Megan Sapsford
Anthony Santirojprapai
17 October 2014
Making Ends Meet In 2013, there were 45.3 million people in the United States who fell under the parameters of poverty (Iceland 129). This is a number that may be shockingly large to those who have always been well-off in life. It’s easy to look at a statistic like this one and say that it’s horrible that so many people in America have to struggle below the poverty level. Even though it can easy to feel shocked by these statistics, it can sometimes be much harder to feel the spark of motivation needed to do something about the situation. There are plenty of charities that run food pantries or offer hot meals. While this is an excellent way to aide those who are struggling to survive, it isn’t going to solve the problem.

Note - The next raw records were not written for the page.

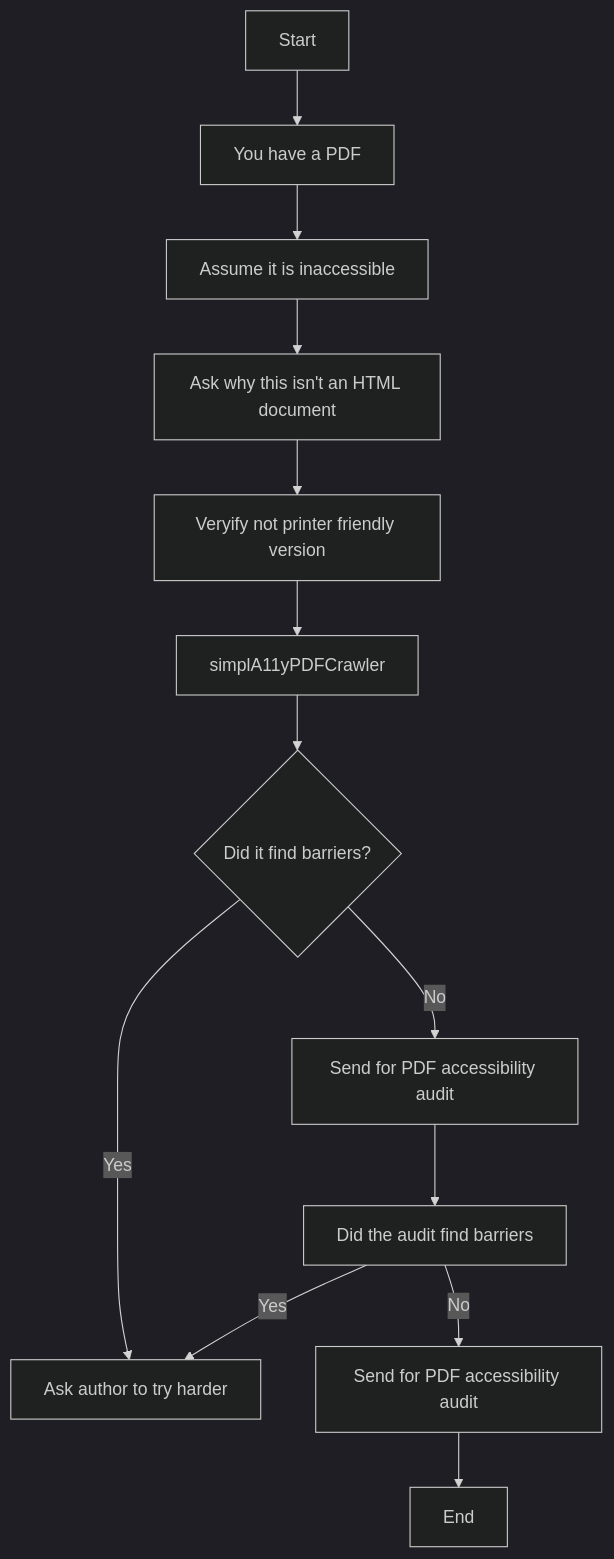
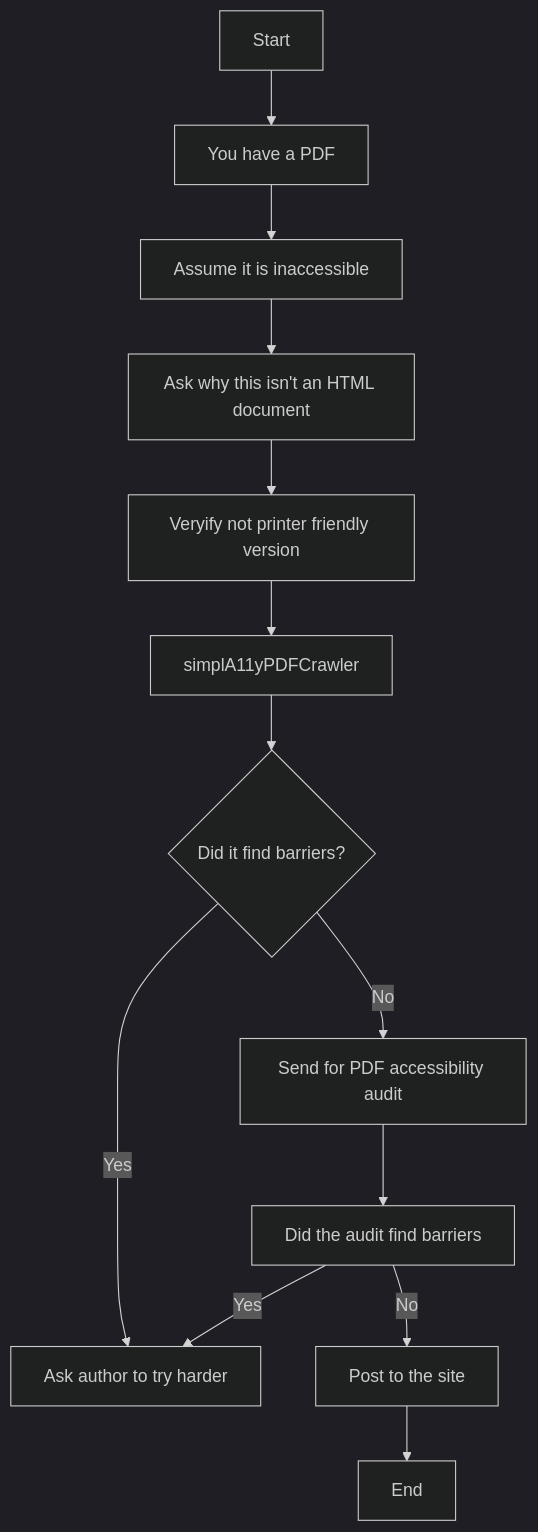
The diagram in pdf.md (mgifford/mermaid-graphs), drawn with Mermaid (dark theme) before and after one commit.

Commit message:
Post to the site

````diff
--- a/pdf.md
+++ b/pdf.md
@@ -3,15 +3,15 @@
 ```mermaid
 graph TD
     Start-->YouHaveAPDF[You have a PDF];
     YouHaveAPDF-->AssumeInaccessible[Assume it is inaccessible];
     AssumeInaccessible-->AskWhyNotHTNML[Ask why this isn't an HTML document];
     AskWhyNotHTNML-->VerifyNotPriterFriendlyVersion[Veryify not printer friendly version];
     VerifyNotPriterFriendlyVersion-->simplA11yPDFCrawler;
     simplA11yPDFCrawler-->DidItFindBarriers{Did it find barriers?};
     DidItFindBarriers --> |Yes| AskAuthorToTryHarder[Ask author to try harder];
     DidItFindBarriers --> |No| SendForPDFAudit[Send for PDF accessibility audit]
     SendForPDFAudit --> DidAuditFindBarriers[Did the audit find barriers]
     DidAuditFindBarriers --> |Yes| AskAuthorToTryHarder[Ask author to try harder];
-    DidAuditFindBarriers --> |No| PostToSite[Send for PDF accessibility audit]
+    DidAuditFindBarriers --> |No| PostToSite[Post to the site]
     PostToSite-->End;
 ```
````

In order to effectively combat the problem of poverty in the U.S, we need to focus more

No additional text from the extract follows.